After this all happened and the guy left, I just turned to everyone and laughed.
My guess is Poor Old Arnold, after a day of constantly being told "get off your phone" to the point where we take the phone away (He cried that it's HIS phone and HE PAYS FOR IT! Yeah, suck it up, it's being taken away from you temporarily and you can get it back at the end of your shift. That's what happens when you don't follow rules.) and coming in late, and not doing his job, he would go home to cry to Daddy Dearest about how we were horrible to him and treat him like the scum of the Earth, but we were really just getting him to work his job.

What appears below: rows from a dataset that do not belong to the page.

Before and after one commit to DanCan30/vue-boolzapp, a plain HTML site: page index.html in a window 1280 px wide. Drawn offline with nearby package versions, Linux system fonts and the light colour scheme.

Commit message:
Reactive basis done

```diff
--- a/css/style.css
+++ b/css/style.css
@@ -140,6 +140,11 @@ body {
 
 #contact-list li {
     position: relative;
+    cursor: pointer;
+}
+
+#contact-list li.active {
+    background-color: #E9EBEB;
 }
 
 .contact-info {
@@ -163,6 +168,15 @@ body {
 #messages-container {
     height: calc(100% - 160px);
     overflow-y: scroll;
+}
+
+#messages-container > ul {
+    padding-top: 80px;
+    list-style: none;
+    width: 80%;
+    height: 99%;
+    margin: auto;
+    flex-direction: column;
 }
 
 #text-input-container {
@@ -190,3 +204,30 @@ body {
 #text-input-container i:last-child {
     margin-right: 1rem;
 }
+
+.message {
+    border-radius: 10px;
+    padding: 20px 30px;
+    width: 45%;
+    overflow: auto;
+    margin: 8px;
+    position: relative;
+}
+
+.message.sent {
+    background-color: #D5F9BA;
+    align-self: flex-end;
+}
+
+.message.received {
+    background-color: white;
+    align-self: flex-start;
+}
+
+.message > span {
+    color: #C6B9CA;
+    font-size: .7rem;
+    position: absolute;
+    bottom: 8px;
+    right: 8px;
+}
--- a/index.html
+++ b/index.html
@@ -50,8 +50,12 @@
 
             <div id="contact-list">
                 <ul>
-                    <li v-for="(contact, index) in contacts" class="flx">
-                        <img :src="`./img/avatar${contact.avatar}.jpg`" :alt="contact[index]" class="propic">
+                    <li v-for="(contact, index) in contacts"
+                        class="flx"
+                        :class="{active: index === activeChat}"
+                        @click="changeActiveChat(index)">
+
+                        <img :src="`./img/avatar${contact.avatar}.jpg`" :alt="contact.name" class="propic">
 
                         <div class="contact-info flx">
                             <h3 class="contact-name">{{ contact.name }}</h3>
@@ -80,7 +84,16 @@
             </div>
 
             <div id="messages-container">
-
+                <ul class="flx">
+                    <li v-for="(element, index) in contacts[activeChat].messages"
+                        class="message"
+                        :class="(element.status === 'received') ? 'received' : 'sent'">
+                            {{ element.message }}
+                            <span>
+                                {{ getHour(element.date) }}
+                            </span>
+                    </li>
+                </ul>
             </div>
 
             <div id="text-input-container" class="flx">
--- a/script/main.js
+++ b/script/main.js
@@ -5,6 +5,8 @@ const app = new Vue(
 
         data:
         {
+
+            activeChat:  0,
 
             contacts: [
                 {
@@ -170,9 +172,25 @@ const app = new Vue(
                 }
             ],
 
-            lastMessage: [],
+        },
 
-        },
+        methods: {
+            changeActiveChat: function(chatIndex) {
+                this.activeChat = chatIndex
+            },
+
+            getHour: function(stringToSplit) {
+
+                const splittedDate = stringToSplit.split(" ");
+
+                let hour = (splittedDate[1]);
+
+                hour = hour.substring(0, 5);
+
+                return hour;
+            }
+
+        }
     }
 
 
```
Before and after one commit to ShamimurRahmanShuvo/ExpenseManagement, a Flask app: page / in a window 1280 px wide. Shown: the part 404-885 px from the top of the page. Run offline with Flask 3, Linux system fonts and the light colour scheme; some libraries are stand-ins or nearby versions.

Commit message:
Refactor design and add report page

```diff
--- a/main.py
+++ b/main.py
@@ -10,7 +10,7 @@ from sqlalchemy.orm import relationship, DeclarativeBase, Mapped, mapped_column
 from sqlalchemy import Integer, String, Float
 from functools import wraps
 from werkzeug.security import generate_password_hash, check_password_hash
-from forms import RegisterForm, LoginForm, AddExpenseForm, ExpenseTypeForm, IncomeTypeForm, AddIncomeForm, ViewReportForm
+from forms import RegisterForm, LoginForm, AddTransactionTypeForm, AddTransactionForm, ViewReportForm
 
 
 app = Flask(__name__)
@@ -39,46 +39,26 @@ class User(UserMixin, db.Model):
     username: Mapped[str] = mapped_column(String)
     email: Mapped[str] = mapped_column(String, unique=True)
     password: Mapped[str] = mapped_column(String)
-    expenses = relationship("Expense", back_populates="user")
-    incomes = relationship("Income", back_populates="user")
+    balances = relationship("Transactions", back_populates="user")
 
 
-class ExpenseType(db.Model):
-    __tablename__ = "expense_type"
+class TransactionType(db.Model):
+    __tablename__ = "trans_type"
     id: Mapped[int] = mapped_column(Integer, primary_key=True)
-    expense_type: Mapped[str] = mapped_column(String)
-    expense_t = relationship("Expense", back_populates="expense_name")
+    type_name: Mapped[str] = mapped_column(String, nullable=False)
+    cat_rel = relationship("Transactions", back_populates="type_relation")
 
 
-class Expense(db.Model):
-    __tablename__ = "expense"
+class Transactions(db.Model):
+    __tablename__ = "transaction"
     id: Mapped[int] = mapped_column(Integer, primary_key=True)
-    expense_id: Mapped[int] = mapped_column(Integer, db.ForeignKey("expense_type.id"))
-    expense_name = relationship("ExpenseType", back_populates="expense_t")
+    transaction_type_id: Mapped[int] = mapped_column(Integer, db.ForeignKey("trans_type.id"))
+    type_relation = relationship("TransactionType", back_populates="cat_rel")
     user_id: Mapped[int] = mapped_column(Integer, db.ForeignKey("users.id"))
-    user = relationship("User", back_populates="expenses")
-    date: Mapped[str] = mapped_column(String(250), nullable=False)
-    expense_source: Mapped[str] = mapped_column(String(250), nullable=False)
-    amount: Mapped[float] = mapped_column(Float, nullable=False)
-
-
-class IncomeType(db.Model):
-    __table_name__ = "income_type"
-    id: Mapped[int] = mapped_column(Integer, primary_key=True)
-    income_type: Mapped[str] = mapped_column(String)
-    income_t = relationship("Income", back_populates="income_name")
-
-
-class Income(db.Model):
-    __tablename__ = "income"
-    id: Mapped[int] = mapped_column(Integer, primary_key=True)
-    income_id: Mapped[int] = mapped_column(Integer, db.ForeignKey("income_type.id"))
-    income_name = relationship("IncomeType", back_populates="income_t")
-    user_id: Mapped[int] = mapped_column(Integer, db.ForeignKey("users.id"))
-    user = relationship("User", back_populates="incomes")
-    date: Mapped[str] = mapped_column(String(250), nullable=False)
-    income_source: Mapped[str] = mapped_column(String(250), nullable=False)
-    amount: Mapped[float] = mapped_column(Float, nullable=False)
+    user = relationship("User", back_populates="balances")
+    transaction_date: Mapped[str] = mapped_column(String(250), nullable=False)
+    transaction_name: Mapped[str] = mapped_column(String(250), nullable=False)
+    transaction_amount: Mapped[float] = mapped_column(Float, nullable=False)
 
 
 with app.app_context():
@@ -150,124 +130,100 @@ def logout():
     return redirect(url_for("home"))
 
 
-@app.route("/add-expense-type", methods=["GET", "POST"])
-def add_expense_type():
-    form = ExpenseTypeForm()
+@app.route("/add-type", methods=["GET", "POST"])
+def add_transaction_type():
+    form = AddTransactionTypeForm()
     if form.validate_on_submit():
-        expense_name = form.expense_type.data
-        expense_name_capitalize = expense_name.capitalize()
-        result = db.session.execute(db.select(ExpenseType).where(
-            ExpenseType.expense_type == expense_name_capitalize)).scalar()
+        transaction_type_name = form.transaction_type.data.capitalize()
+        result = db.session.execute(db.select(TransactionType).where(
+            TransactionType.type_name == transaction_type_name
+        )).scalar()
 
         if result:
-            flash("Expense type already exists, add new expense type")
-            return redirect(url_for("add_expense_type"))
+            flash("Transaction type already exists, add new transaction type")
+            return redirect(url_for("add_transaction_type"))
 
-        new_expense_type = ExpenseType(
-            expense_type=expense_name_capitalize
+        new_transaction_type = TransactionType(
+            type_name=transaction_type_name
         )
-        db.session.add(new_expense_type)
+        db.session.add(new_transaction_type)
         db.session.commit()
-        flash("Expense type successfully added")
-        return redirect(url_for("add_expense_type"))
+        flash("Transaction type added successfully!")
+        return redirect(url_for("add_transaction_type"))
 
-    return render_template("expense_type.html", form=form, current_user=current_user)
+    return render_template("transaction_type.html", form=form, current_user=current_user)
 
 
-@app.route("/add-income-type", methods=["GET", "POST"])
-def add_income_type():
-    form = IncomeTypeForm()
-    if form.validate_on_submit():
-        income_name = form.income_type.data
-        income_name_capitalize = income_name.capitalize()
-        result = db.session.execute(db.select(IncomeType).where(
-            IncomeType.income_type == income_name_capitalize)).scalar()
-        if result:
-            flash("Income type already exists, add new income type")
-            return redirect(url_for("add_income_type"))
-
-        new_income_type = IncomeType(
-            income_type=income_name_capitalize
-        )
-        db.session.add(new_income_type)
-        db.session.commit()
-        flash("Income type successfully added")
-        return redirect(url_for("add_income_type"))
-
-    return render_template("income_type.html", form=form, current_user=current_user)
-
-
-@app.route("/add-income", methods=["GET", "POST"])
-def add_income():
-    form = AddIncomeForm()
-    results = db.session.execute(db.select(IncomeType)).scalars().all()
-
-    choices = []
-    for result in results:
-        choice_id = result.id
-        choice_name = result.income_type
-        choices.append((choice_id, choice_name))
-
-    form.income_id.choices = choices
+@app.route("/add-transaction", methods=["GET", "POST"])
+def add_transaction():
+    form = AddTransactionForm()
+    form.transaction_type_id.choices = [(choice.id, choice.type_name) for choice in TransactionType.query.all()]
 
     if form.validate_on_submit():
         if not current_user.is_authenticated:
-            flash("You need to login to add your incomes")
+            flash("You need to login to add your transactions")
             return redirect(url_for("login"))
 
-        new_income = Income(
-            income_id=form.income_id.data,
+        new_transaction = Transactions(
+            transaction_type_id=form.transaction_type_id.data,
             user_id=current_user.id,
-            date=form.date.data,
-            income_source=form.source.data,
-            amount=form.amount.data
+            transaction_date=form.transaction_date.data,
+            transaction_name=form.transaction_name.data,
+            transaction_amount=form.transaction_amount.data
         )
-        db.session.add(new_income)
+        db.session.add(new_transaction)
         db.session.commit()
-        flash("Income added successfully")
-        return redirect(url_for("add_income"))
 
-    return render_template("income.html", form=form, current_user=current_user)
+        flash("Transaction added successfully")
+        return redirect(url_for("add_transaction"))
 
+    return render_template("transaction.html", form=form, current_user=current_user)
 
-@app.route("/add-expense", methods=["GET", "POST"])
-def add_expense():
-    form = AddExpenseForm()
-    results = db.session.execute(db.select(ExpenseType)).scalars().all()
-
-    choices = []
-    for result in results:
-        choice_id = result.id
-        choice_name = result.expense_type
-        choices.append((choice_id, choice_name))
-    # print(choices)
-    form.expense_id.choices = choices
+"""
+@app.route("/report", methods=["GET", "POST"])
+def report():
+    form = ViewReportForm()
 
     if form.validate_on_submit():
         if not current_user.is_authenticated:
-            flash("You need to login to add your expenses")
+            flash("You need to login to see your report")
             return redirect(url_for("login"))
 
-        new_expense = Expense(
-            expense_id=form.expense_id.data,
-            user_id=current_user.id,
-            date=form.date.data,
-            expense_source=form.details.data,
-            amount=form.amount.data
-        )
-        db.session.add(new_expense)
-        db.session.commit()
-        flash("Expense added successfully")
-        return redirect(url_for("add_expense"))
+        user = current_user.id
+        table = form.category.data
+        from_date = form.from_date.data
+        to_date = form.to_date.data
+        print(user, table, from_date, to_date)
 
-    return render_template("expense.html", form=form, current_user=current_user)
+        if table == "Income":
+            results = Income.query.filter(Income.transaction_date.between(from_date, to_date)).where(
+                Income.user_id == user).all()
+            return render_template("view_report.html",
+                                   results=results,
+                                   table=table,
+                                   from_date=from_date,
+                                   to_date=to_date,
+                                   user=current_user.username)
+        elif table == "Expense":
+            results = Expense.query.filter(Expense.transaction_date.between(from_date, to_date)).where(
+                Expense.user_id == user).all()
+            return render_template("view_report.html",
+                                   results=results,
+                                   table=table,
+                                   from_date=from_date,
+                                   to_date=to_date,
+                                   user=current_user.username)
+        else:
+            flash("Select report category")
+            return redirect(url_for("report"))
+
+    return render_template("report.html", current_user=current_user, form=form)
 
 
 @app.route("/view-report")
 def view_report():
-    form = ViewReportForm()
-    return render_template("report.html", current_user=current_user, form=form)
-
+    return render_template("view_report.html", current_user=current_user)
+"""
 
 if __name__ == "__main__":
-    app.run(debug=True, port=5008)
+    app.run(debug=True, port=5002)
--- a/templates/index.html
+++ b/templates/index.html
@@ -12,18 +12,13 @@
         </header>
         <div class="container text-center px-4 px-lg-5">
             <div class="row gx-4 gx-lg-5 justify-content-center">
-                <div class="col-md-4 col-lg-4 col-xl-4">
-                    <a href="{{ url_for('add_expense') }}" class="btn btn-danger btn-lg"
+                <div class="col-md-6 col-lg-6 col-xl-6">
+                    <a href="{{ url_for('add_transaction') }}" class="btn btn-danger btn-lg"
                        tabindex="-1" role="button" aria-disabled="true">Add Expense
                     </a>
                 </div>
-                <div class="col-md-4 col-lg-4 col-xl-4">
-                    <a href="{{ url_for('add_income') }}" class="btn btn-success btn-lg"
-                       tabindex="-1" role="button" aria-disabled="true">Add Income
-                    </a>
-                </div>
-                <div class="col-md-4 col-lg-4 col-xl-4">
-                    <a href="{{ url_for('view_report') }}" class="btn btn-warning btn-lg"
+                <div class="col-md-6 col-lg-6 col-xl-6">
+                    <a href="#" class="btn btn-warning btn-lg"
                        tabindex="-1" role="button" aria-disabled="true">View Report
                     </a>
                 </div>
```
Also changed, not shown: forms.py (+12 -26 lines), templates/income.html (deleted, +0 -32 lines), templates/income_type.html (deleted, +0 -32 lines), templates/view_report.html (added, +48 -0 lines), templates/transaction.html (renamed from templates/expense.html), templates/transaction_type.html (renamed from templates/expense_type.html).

He had signed a sheet of paper at the beginning of his employment with us that he understood that he could not work without a proper full uniform on. He was not allowed on his phone, and any emergencies would have to be through the work phone (or just ask a Manager, we usually don't care) and that he had to be on time every day.
So even if we did hear from his lawyer, which we didn't of course, his lawyer couldn't do anything because we had documentation that he signed. If the lawyer had called, I would have told him right off the bat: "The day Arnold walked out, he was wearing the wrong uniform, and used his phone to contact his father without any permission from management," and the lawyer would have thanked me for our time and nothing would have happened.
He was the laughing stock of the store for the next six months, how he had Daddy Dearest quit for him.
Oh, and the Store Manager never said he could wear that shirt.